4/19/2014 8:04 P.M. ET
A day later, Jones reflects on big league debut
By Christina De Nicola / Special to MLB.com
MIAMI -- Veterans John Buck and Willie Bloomquist talked National League strategy with Mariners rookie James Jones on the bench during Friday night's game at Marlins Park.
So when manager Lloyd McClendon inserted Jones into right field for Stefen Romero in the bottom half of the seventh inning, Jones was ready for his big league debut.
"I'm learning from their end to prepare myself every day. Stay in tune with the game, try to keep the rhythm of the game and pay attention to what the other team's trying to do to us," Jones said. "Definitely nervous. It was surreal. Everything looked so big. I started calming down after the first out."

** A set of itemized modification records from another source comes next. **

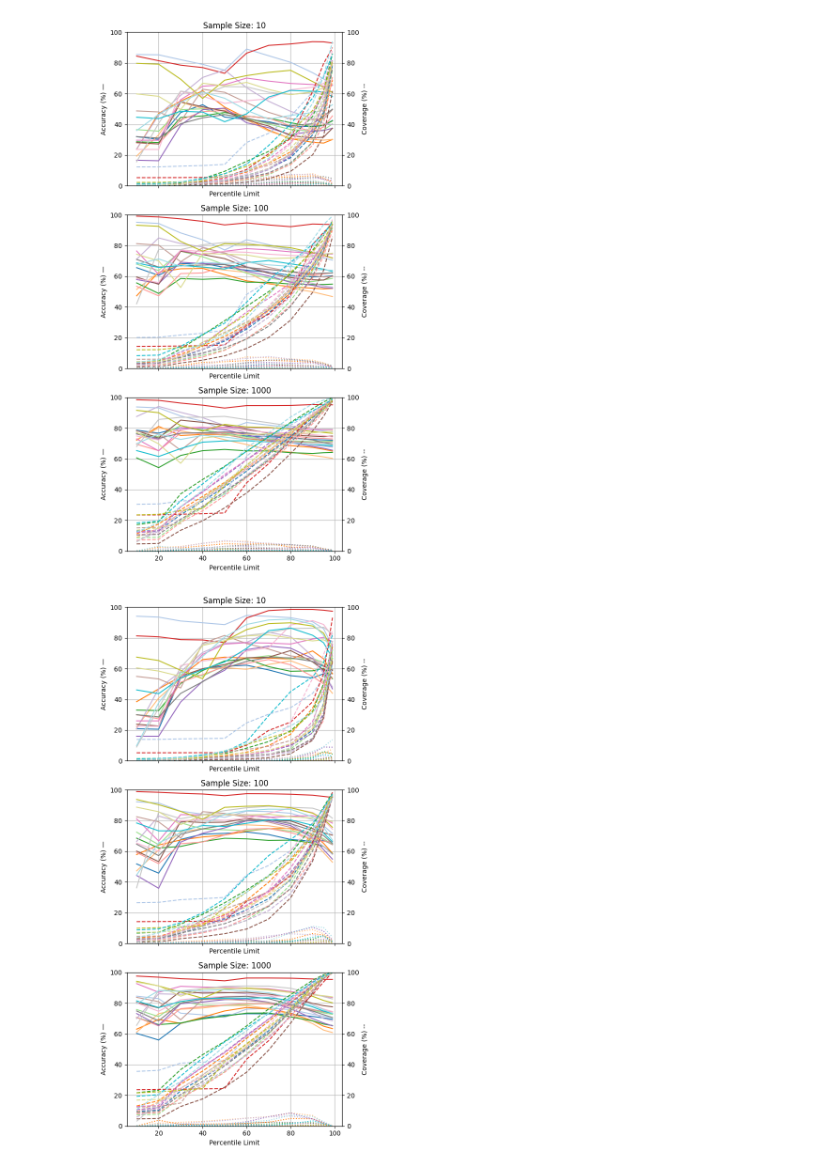
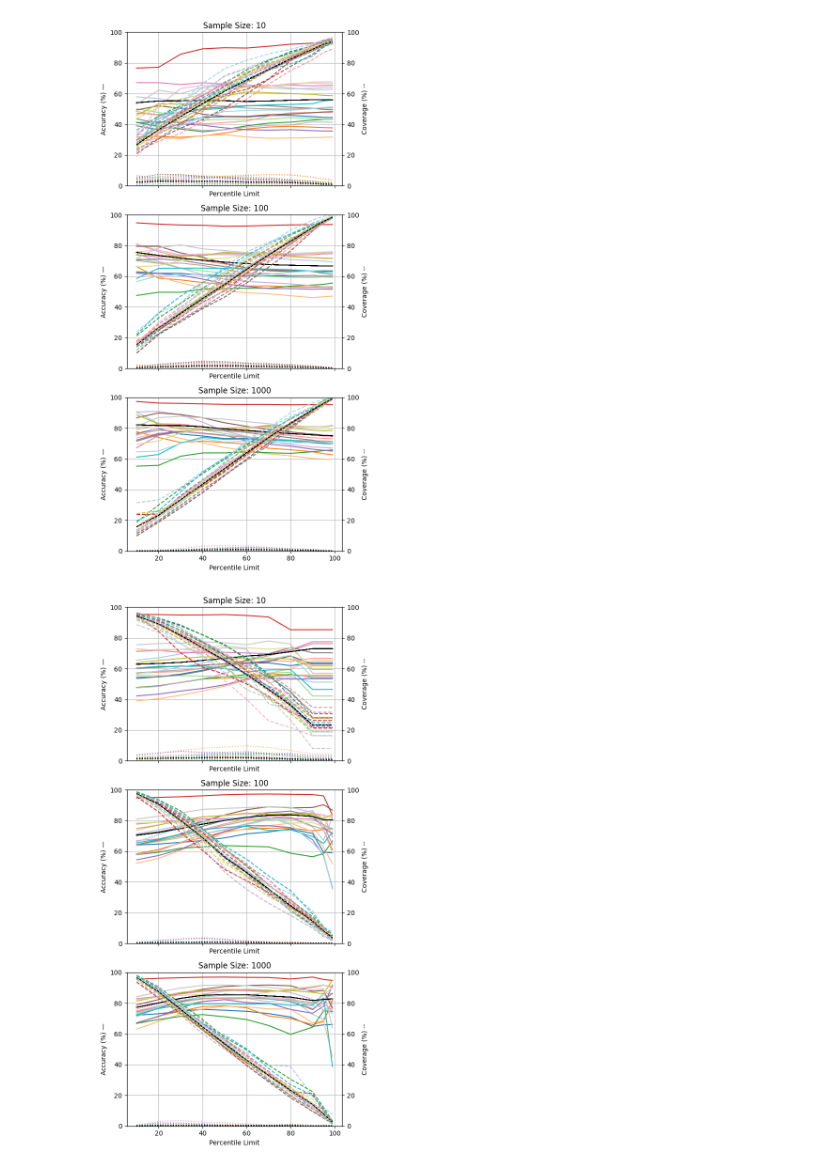
Before and after one commit to elliev7/partiii_research_project, a Jupyter notebook: fingerprinting/percentiles.ipynb, the cells around one changed output. Drawn from its saved outputs; the diff is of its cells as text; code cells hidden in the pictures.

```diff
--- a/fingerprinting/percentiles.ipynb
+++ b/fingerprinting/percentiles.ipynb
@@ -127,10 +48,10 @@ plot_results_limits_per_class(coverage_results_baseline_limits_per_class_splits_
 # %%
-coverage_results_embeddings_limits_per_class_splits_avg, accuracy_results_embeddings_limits_per_class_splits_avg, missed_results_embeddings_limits_per_class_splits_avg = extract_results_limits_per_class_splits_avg(vectors_embeddings, labels_embeddings, train_test_splits, 'euclidean', 'distance', samples, class_limits_embeddings)
+coverage_results_embeddings_limits_per_class_splits_avg, accuracy_results_embeddings_limits_per_class_splits_avg, missed_results_embeddings_limits_per_class_splits_avg = extract_results_limits_per_class_splits_avg(vectors_embeddings, labels_embeddings, train_test_splits, 'euclidean', 'distance', samples, percentiles)
 plot_results_limits_per_class(coverage_results_embeddings_limits_per_class_splits_avg, accuracy_results_embeddings_limits_per_class_splits_avg, missed_results_embeddings_limits_per_class_splits_avg, samples, percentiles)
 # %% [output]
-[figure, old version]
+[figure, new version]
 # %%
-coverage_results_embeddings_cosine_limits_per_class_splits_avg, accuracy_results_embeddings_cosine_limits_per_class_splits_avg, missed_results_embeddings_cosine_limits_per_class_splits_avg = extract_results_limits_per_class_splits_avg(vectors_embeddings, labels_embeddings, train_test_splits, 'cosine', 'similarity', samples, class_limits_embeddings_cosine)
+coverage_results_embeddings_cosine_limits_per_class_splits_avg, accuracy_results_embeddings_cosine_limits_per_class_splits_avg, missed_results_embeddings_cosine_limits_per_class_splits_avg = extract_results_limits_per_class_splits_avg(vectors_embeddings, labels_embeddings, train_test_splits, 'cosine', 'similarity', samples, percentiles)
 plot_results_limits_per_class(coverage_results_embeddings_cosine_limits_per_class_splits_avg, accuracy_results_embeddings_cosine_limits_per_class_splits_avg, missed_results_embeddings_cosine_limits_per_class_splits_avg, samples, percentiles)
 # %% [output]
-[figure, old version]
+[figure, new version]
```
Also changed, not shown: parts of 19 cells of this notebook, 3 other files.
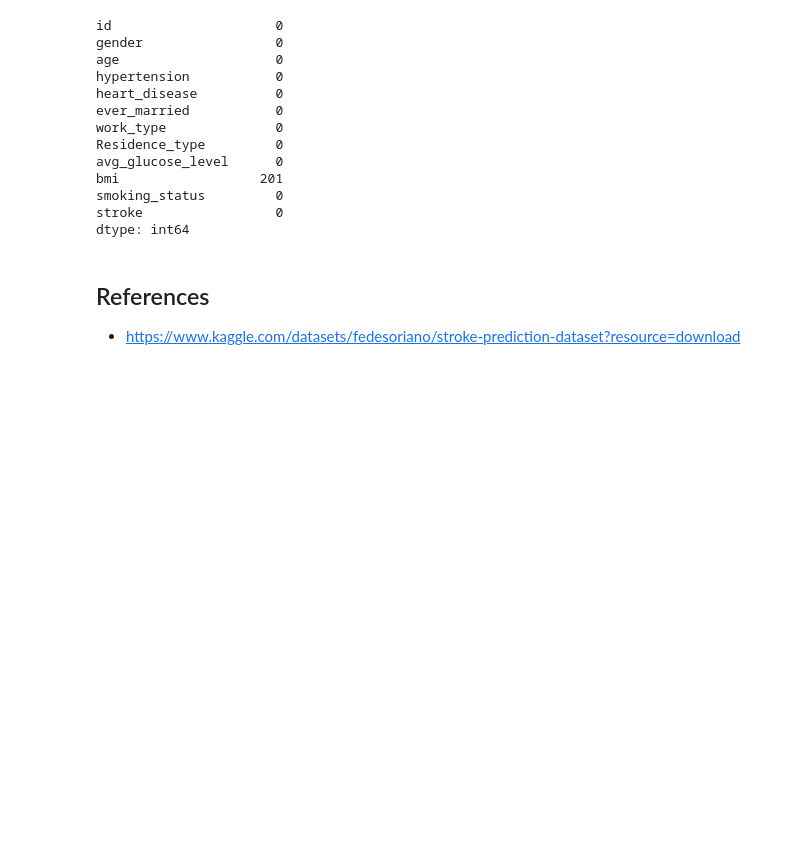
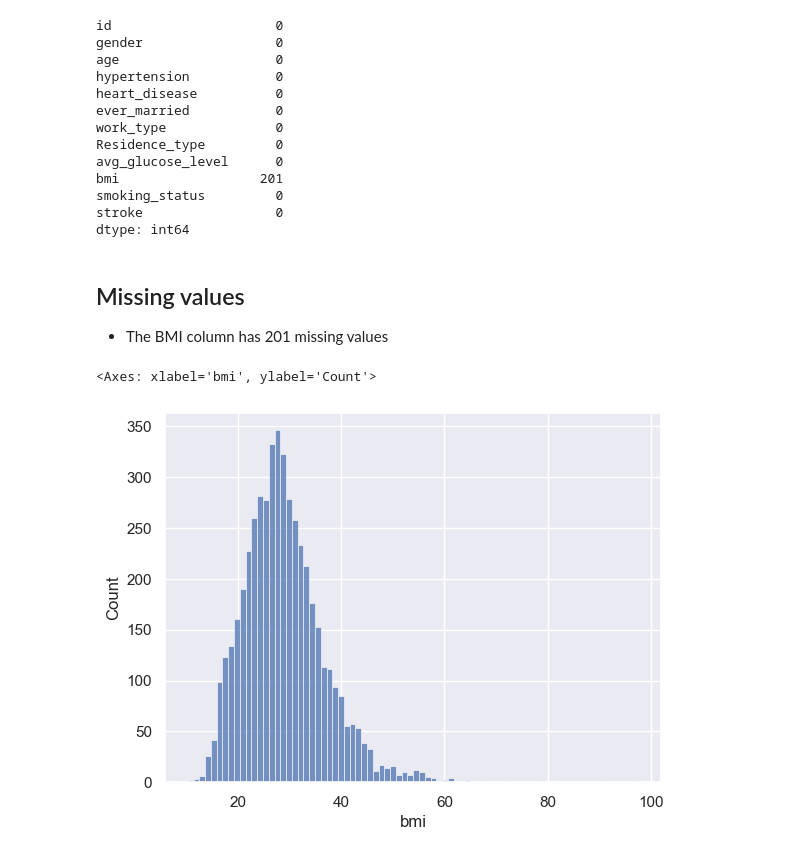
Before and after one commit to Gtalen/PFDA, a Jupyter notebook: pfda_project/stroke_prediction.ipynb, the cells around one changed output. Cells and saved outputs as stored; diff of their text form; code cells hidden in the pictures; blank space fills up the shorter version.

Commit message:
missing values and outliers

```diff
--- a/pfda_project/stroke_prediction.ipynb
+++ b/pfda_project/stroke_prediction.ipynb
@@ -71,6 +146,12 @@ bmi                  201
 smoking_status         0
 stroke                 0
 dtype: int64
-# %% [markdown]
-## References
-- https://www.kaggle.com/datasets/fedesoriano/stroke-prediction-dataset?resource=download
+# %% [markdown]
+## Missing values
+
+- The BMI  column has 201 missing values
+# %%
+sns.histplot(df['bmi'])
+# %% [output]
+<Axes: xlabel='bmi', ylabel='Count'>
+[figure, added]
```
Also changed, not shown: parts of 16 cells of this notebook.
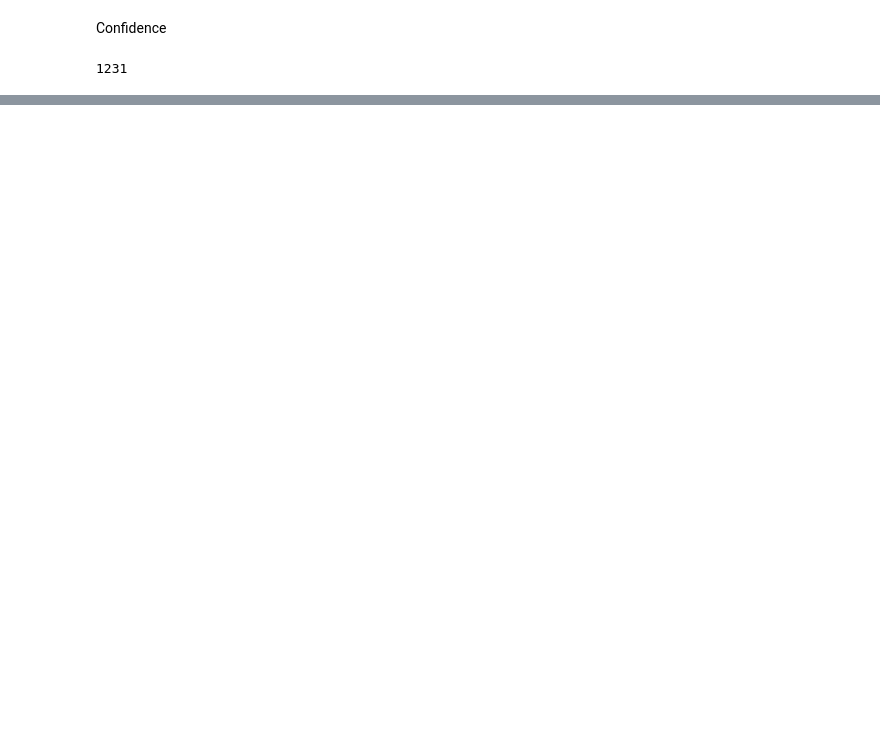
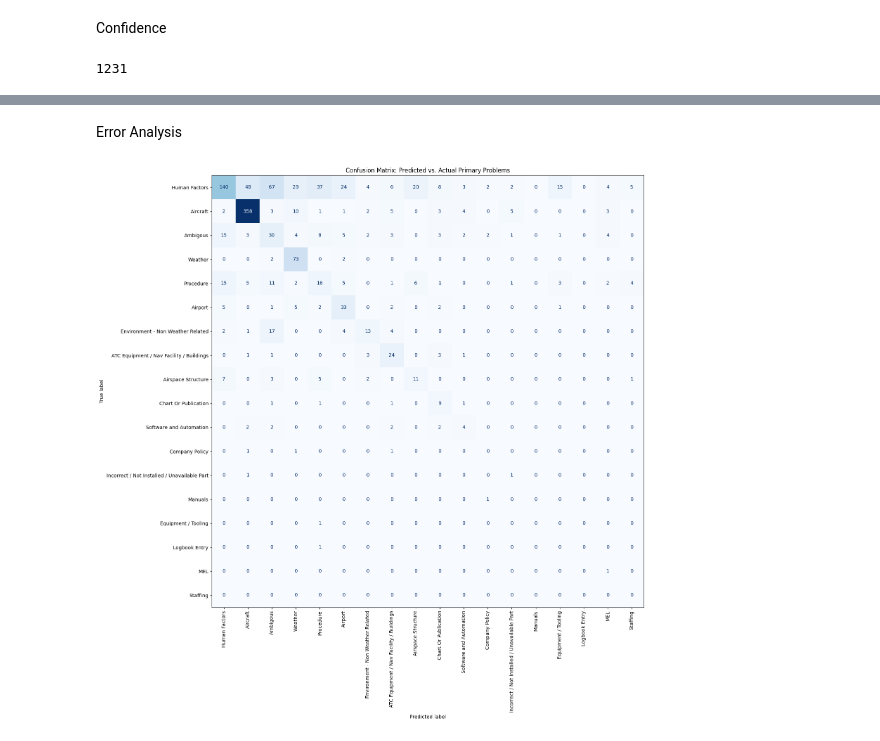
Before and after one commit to victorouma1/Final-Capstone-Project, a Jupyter notebook: main_colab.ipynb, the cells around one changed output, grey strips where cells are left out. Cells and saved outputs as stored; diff of their text form; code cells hidden in the pictures; blank space fills up the shorter version.

Commit message:
Added error analysis to notebook

```diff
--- a/main_colab.ipynb
+++ b/main_colab.ipynb
@@ -936,0 +929,15 @@ Confidence: 95.28
+# %% [markdown]
+Error Analysis
+# %%
+labels = list(label_mapping.values())
+
+fig, ax = plt.subplots(figsize=(16, 16))
+cm = confusion_matrix(test_df_2['Actual'], test_df_2['Predicted'], labels=labels)
+disp = ConfusionMatrixDisplay(confusion_matrix=cm, display_labels=labels)
+
+disp.plot(xticks_rotation='vertical', ax=ax, cmap='Blues', colorbar=False)
+plt.title("Confusion Matrix: Predicted vs. Actual Primary Problems")
+plt.tight_layout()
+plt.show()
+# %% [output]
+[figure, added]
```
Also changed, not shown: parts of 25 cells of this notebook.
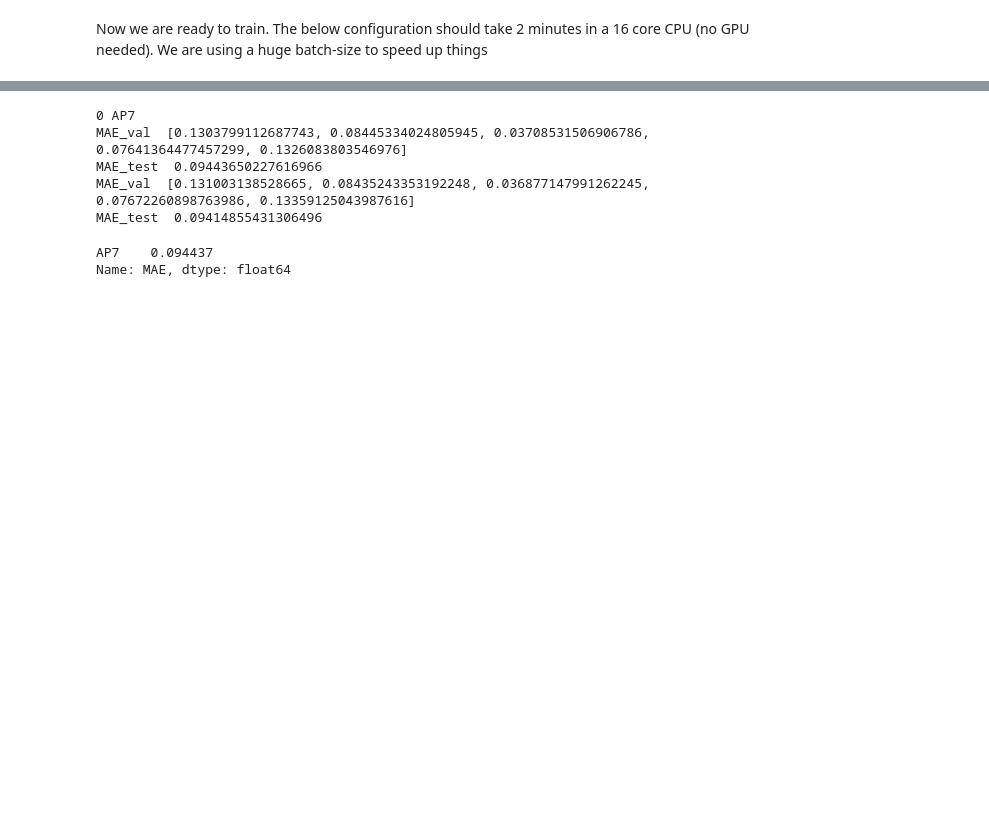
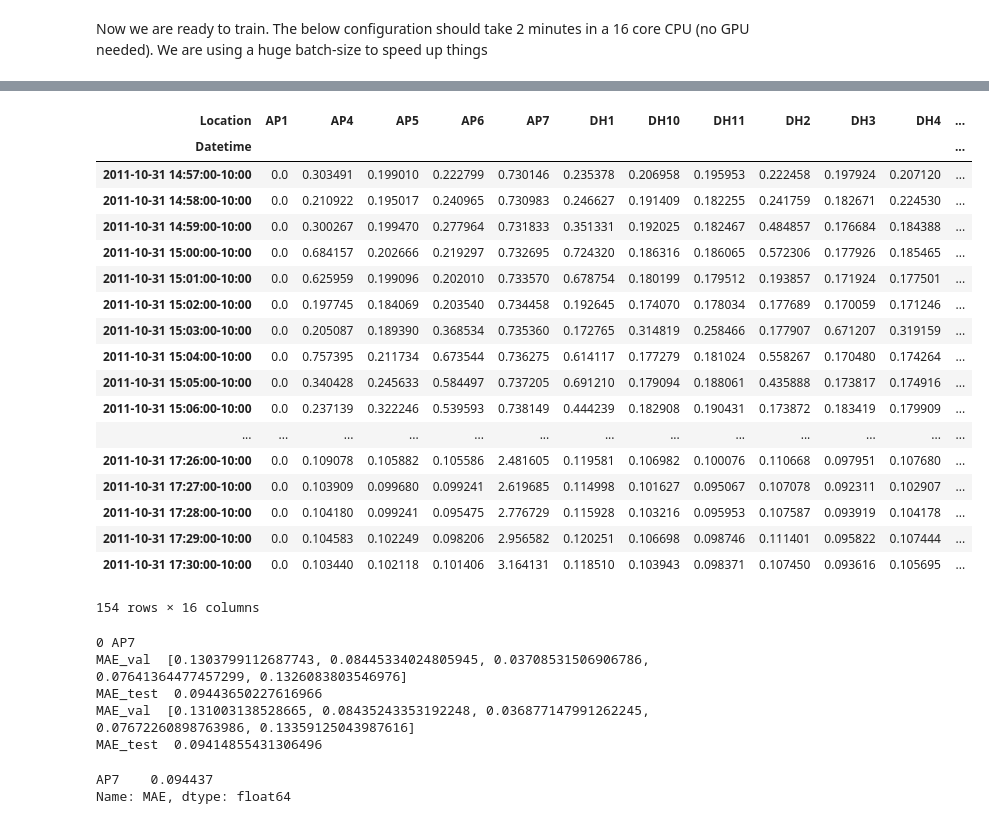
Before and after one commit to albertotb/solar, a Jupyter notebook: notebooks/train_model-Conv_LSTM_GP.ipynb, the cells around one changed output, grey strips where cells are left out. Cells and saved outputs as stored; diff of their text form; code cells hidden in the pictures; blank space fills up the shorter version.

```diff
--- a/notebooks/train_model-Conv_LSTM_GP.ipynb
+++ b/notebooks/train_model-Conv_LSTM_GP.ipynb
@@ -302,3 +422,25 @@ def train_and_test_sensor_2D(idx_sensor, id_sensor, n_sensors):
+# %%
+df_sensors[(df_sensors == 0).sum(axis=1) != 0]
+# %% [output]
+| Location | AP1 | AP4 | AP5 | AP6 | AP7 | DH1 | DH10 | DH11 | DH2 | DH3 | DH4 | ... |
+| Datetime |  |  |  |  |  |  |  |  |  |  |  | ... |
+| 2011-10-31 14:57:00-10:00 | 0.0 | 0.303491 | 0.199010 | 0.222799 | 0.730146 | 0.235378 | 0.206958 | 0.195953 | 0.222458 | 0.197924 | 0.207120 | ... |
+| 2011-10-31 14:58:00-10:00 | 0.0 | 0.210922 | 0.195017 | 0.240965 | 0.730983 | 0.246627 | 0.191409 | 0.182255 | 0.241759 | 0.182671 | 0.224530 | ... |
+| 2011-10-31 14:59:00-10:00 | 0.0 | 0.300267 | 0.199470 | 0.277964 | 0.731833 | 0.351331 | 0.192025 | 0.182467 | 0.484857 | 0.176684 | 0.184388 | ... |
+| 2011-10-31 15:00:00-10:00 | 0.0 | 0.684157 | 0.202666 | 0.219297 | 0.732695 | 0.724320 | 0.186316 | 0.186065 | 0.572306 | 0.177926 | 0.185465 | ... |
+| 2011-10-31 15:01:00-10:00 | 0.0 | 0.625959 | 0.199096 | 0.202010 | 0.733570 | 0.678754 | 0.180199 | 0.179512 | 0.193857 | 0.171924 | 0.177501 | ... |
+| 2011-10-31 15:02:00-10:00 | 0.0 | 0.197745 | 0.184069 | 0.203540 | 0.734458 | 0.192645 | 0.174070 | 0.178034 | 0.177689 | 0.170059 | 0.171246 | ... |
+| 2011-10-31 15:03:00-10:00 | 0.0 | 0.205087 | 0.189390 | 0.368534 | 0.735360 | 0.172765 | 0.314819 | 0.258466 | 0.177907 | 0.671207 | 0.319159 | ... |
+| 2011-10-31 15:04:00-10:00 | 0.0 | 0.757395 | 0.211734 | 0.673544 | 0.736275 | 0.614117 | 0.177279 | 0.181024 | 0.558267 | 0.170480 | 0.174264 | ... |
+| 2011-10-31 15:05:00-10:00 | 0.0 | 0.340428 | 0.245633 | 0.584497 | 0.737205 | 0.691210 | 0.179094 | 0.188061 | 0.435888 | 0.173817 | 0.174916 | ... |
+| 2011-10-31 15:06:00-10:00 | 0.0 | 0.237139 | 0.322246 | 0.539593 | 0.738149 | 0.444239 | 0.182908 | 0.190431 | 0.173872 | 0.183419 | 0.179909 | ... |
+| ... | ... | ... | ... | ... | ... | ... | ... | ... | ... | ... | ... | ... |
+| 2011-10-31 17:26:00-10:00 | 0.0 | 0.109078 | 0.105882 | 0.105586 | 2.481605 | 0.119581 | 0.106982 | 0.100076 | 0.110668 | 0.097951 | 0.107680 | ... |
+| 2011-10-31 17:27:00-10:00 | 0.0 | 0.103909 | 0.099680 | 0.099241 | 2.619685 | 0.114998 | 0.101627 | 0.095067 | 0.107078 | 0.092311 | 0.102907 | ... |
+| 2011-10-31 17:28:00-10:00 | 0.0 | 0.104180 | 0.099241 | 0.095475 | 2.776729 | 0.115928 | 0.103216 | 0.095953 | 0.107587 | 0.093919 | 0.104178 | ... |
+| 2011-10-31 17:29:00-10:00 | 0.0 | 0.104583 | 0.102249 | 0.098206 | 2.956582 | 0.120251 | 0.106698 | 0.098746 | 0.111401 | 0.095822 | 0.107444 | ... |
+| 2011-10-31 17:30:00-10:00 | 0.0 | 0.103440 | 0.102118 | 0.101406 | 3.164131 | 0.118510 | 0.103943 | 0.098371 | 0.107450 | 0.093616 | 0.105695 | ... |
+154 rows × 16 columns
 # %%
 maes1 = {}
 maes2 = {}
```
Also changed, not shown: parts of 23 cells of this notebook.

Miami's Giancarlo Stanton led off the seventh inning with a single to right, and Jones gathered the ball. A flyout to left field and a double play ended the frame.
With a runner at second and two outs in the eighth, Jones came up to bat for the first time in a 4-4 ballgame. The 25-year-old chopped a ball over right-hander A.J. Ramos' head and beat second baseman Derek Dietrich's throw for an infield hit. Mike Zunino had to hold at third.
Jones became the 21st Mariners player to collect a hit in his first plate appearance, and the first since Dustin Ackley in 2011. Jones was called up on Wednesday from Triple-A Tacoma.
"I was hoping to get the RBI and get the lead right there, but I was looking for a pitch to hit," said Jones, who will likely send the ball home to his family. "Once I saw it get over the pitcher's head, I knew I had to just haul from there. I was hoping I would beat it, and luckily I did."
Seager showing signs of turning it around
MIAMI -- Baseball is a game of constant adjustments, a truth to which Mariners third baseman Kyle Seager can attest.
Through the first 15 games of the season, Seager has struggled at the plate, going hitless in eight of his appearances for a team-low .170 batting average.
Of late, the 26-year-old and his coaches have tinkered with the position of his hands on the bat, working on consistently getting the same move and angle.
"We're just trying to get his hands in a better position, get him in a better hitting position so he can get that feel and where he needs to be before he attacks," Mariners manager Lloyd McClendon said.
Seager's results during the current roadtrip indicate progress. He collected his second multi-hit game of the trip -- and season -- on Friday. After beginning the year 4-for-33 (.121), he is batting .250 (5-for-20) over his last five games.
"It's felt better the last couple of days. Last night it felt good," said Seager, who went 2-for-4 with a double and a strikeout. "Keep building off there, feel what works and doesn't work and base it off that."
Though Seager failed to collect a hit in two of the four games in Texas, his at-bats looked and felt more comfortable.
"Everybody puts such an emphasis on the hits; obviously that's the result you're going for, but you can take a good swing and get out and take a bad swing and get a hit," Seager said. "It doesn't always work that way. Anytime you put a good swing on a ball and it falls for you, it's always a big confidence-booster."
McClendon gives hot-hitting Hart a night off
MIAMI -- It didn't matter that Corey Hart came into Mariners manager Lloyd McClendon's office following Friday night's game saying he felt great.
"I said, 'Good, I want to keep you that way. You're off [Saturday],'" McClendon said. "He really wanted to play, but it just makes sense. I don't want to put the cart in front of the horse with this guy. We've just got to be careful and make sure we continue to build. He's doing fantastic."
Hart, who started as designated hitter in 10 of Seattle's first 14 games, has played the field over the past two for the first time since 2012. He missed all of last season after two microfracture knee surgeries.
Even with the club on a four-game skid, McClendon's mind had been made up as to resting Hart. With a matinee game on Sunday after Saturday's night contest, the quick turnaround would keep Hart out.
The 10-year veteran leads the Mariners with four home runs. Over his last three games, Hart is batting .500 with a double, a homer and two RBIs. He was available to pinch-hit on Saturday.
"I learned a long time ago you can't be afraid to take a guy out of the lineup and maybe lose a game," McClendon said. "Give him the rest because it may help you win six or seven down the road. You can't be that shortsighted, you've got to look at the big picture here. We talked about it before: It's a grind -- a 162-game schedule. We've got to look at the big picture when it comes to Corey Hart."
• Right-hander James Paxton (oblique) will be re-evaluated in a week after landing on the disabled list April 9. McClendon said the Paxton is still not throwing, but is "back home getting some treatment."
• Top prospect Taijuan Walker was scheduled to take his shoulder injection and will be reevaluated in seven days.
Christina De Nicola is a contributor to MLB.com. This story was not subject to the approval of Major League Baseball or its clubs.